At one door, removed from sight & in an obscure place, where no one seemed in sight, two women were sitting, one apparently old, probably the 'mother' of the house, & the other rather young, as well as I could judge from her voice & face. They invited me to walk in & just say a word to them.
I had a strong inclination to see the interior of such a house as they must live in, & finding that the room was lighted & seeing no men there & no signs of noise or company, I stopped in almost before I knew what I was doing.
The room had but little furniture, a sanded floor, one lamp, & a small bar on which were a few glasses, a decanter & behind the bar were two half barrels. The old woman did not speak, but kept her seat in the door way. The younger one, after letting me look round a moment, asked me in a whisper & a very insinuating air, putting on as winning a smile as she could raise, & with the affectation of a simple childish way, to 'just step into the bed room: it was only the next room.'
Here I had a strong desire to see the whole of the establishment, yet some fear of treachery or fouled play. I had more than $50 in my pocket, a gold watch, gold pencil case, gold double eye glass, & other things of value & being well dressed, I might be looked upon as an object for plunder. I had, too, no weapon; not even a cane. When adventure is uppermost, however, we seldom weigh chances.
The house I perceived was very small & it being comparatively early & people passing in the street I had little fear, & went in. The bed room was very small, being a mere closet, with one bed & one chair in it, the door through which we came & a window. There was no light in it, but it was dimly lighted by a single pane of glass over the door through which the light came from the adjoining room, in which we had been. The bed stead was a wretched truck, & the bed was of straw, judging from the sound it made when the woman sat upon it.
|The Red Light District, 1880
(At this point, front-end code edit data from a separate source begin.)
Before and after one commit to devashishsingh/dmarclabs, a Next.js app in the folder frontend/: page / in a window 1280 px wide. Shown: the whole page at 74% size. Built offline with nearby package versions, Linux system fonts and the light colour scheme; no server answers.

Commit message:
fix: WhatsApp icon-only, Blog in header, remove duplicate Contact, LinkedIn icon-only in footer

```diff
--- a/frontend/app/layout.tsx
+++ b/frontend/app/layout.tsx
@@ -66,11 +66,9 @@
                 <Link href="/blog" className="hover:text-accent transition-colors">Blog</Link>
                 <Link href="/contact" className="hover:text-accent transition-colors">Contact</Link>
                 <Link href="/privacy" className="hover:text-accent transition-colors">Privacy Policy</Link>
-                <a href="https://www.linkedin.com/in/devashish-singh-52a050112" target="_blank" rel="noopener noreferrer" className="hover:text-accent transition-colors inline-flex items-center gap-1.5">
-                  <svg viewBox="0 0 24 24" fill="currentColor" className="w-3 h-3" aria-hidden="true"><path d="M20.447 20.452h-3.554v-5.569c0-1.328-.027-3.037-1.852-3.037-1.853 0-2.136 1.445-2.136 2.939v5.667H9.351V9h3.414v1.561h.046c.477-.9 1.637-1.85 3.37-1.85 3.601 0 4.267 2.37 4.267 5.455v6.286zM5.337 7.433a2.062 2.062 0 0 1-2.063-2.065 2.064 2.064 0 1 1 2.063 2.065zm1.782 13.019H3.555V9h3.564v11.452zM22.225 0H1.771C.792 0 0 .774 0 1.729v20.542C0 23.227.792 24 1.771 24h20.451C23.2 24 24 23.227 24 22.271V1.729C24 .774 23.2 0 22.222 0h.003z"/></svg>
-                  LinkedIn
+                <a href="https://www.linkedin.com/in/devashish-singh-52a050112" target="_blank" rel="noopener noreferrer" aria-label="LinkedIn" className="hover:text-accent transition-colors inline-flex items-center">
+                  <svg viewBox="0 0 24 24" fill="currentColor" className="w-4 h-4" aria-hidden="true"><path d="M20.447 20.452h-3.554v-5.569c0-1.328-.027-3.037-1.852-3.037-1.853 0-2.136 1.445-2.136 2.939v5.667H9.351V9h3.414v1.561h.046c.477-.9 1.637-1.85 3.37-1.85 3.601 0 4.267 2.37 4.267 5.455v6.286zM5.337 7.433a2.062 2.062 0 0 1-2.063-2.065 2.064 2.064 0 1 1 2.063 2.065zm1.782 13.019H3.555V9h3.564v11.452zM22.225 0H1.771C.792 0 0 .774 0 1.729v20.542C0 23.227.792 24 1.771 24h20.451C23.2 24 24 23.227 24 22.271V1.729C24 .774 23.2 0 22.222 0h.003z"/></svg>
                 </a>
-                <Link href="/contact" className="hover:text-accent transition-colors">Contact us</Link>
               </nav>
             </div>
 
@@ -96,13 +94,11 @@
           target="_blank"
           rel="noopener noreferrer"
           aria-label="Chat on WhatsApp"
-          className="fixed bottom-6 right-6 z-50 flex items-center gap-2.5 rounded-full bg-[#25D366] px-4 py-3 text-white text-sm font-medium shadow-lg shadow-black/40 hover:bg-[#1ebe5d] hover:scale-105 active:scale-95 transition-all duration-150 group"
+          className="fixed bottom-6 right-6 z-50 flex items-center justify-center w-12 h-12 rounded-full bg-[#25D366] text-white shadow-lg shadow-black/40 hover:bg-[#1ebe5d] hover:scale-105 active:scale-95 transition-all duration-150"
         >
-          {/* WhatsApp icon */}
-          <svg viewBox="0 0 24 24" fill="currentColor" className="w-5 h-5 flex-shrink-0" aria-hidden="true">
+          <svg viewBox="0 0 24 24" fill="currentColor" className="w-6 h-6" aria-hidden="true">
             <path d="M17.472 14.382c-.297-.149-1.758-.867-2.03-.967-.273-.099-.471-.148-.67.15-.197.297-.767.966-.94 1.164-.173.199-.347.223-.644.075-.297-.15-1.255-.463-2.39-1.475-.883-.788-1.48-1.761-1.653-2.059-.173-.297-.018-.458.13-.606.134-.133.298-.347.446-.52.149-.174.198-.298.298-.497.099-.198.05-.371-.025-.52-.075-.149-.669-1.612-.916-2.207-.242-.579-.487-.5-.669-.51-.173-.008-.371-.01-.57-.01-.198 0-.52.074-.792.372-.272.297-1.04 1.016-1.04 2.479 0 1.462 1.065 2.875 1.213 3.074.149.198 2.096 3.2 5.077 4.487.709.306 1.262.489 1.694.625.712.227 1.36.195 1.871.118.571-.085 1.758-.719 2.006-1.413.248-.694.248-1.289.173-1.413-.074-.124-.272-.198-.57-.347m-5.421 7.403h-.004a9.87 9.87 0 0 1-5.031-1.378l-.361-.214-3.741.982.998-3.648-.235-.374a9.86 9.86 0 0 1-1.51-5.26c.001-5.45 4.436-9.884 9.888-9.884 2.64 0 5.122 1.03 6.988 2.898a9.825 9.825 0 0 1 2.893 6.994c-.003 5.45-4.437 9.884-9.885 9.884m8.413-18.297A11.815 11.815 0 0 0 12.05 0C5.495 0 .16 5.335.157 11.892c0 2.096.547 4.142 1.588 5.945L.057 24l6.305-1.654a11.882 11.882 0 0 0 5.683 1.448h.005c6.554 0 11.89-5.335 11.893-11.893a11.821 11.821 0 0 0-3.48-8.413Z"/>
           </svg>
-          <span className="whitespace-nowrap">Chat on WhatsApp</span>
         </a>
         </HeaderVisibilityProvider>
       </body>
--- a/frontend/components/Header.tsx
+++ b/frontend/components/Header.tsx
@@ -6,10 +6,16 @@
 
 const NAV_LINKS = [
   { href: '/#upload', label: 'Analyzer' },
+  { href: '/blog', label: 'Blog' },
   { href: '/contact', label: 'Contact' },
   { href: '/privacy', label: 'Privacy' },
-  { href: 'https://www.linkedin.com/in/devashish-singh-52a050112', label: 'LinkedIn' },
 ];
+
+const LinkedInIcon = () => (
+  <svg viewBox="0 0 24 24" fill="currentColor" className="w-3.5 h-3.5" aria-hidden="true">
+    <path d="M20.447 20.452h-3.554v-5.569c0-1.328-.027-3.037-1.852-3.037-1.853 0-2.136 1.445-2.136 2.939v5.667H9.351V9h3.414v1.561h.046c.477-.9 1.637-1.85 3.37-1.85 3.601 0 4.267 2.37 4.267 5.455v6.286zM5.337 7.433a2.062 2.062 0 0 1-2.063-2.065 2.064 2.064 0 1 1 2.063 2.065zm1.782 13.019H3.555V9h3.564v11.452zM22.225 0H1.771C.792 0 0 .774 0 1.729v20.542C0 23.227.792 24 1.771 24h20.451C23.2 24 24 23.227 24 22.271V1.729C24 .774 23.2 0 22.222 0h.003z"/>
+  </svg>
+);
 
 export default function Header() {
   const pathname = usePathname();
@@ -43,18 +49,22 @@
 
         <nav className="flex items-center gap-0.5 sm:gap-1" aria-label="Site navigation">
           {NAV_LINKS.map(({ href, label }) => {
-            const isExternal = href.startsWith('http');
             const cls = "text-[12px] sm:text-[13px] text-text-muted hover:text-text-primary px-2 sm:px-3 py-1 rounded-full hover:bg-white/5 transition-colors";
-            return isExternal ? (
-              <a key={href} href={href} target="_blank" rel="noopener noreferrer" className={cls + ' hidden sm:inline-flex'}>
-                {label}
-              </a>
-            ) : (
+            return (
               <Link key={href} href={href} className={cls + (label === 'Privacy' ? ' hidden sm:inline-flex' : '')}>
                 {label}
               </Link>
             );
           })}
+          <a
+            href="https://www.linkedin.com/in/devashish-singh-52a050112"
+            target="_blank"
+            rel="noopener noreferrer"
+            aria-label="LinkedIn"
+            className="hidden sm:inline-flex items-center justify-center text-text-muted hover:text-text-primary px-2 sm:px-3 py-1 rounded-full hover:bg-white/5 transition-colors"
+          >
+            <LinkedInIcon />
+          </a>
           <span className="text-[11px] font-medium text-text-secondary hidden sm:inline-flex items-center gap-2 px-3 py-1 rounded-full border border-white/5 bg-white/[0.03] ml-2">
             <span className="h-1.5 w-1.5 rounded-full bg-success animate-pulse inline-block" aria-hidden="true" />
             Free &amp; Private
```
Taking for granted that I wished to use her for the purposes of her calling she asked me how much I would give. I said 'What do you ask?' She hesitated a moment, & then answered hesitatingly, & evidently ready to lower her price if necessary, 'half a dollar?' I was astonished at the mere pittance for which she would sell her wretched, worn out, prostituted body. I can hardly tell the disgust & pity I felt. I told her at once that I had no object but curiosity in coming into the house, yet gave her the money from fear lest, getting nothing, she might make a difficulty or try to have me plundered. She took the money & thanked me, but expressed no surprise at my curiosity or strangeness. Perhaps they are used to having the visits of persons like myself from abroad & who wish to see the insides of such places....
As I retrod the ground very nearly the same scenes presented themselves; & I observed that there were a great many girls of from 8 or 10 to 12 or 14 years of age in the street & going in & out of the houses. The greater part of the women in this course of life are victims of seduction, from other places, & from respectable situations in life, who come or are enticed by cunning to the city; yet it seems there are some who are bred up to vice from out of its midst.
From these dark, filthy, violent & degraded regions, I passed into Broadway,
where were lighted carriages with footmen, numerous well dressed passers by,
cheerful light coming from behind curtained parlor windows, where were happy,
affectionate & virtuous
people connected by the ties of blood & friendship & enjoying the charities & honors
of life. What mighty differences, what awful separations, wide as that of the
great gulf & lasting for eternity, do what seem to be the merest chances place
between human beings, of the same flesh & blood."
Dana, Richard Henry, Robert F. Lucid (ed.), The Journal of Richard Henry Dana, Jr. vol.1 (1968).
How To Cite This Article:
"Visit to the Red Light District, 1843", EyeWitness to History, www.eyewitnesstohistory.com (2006).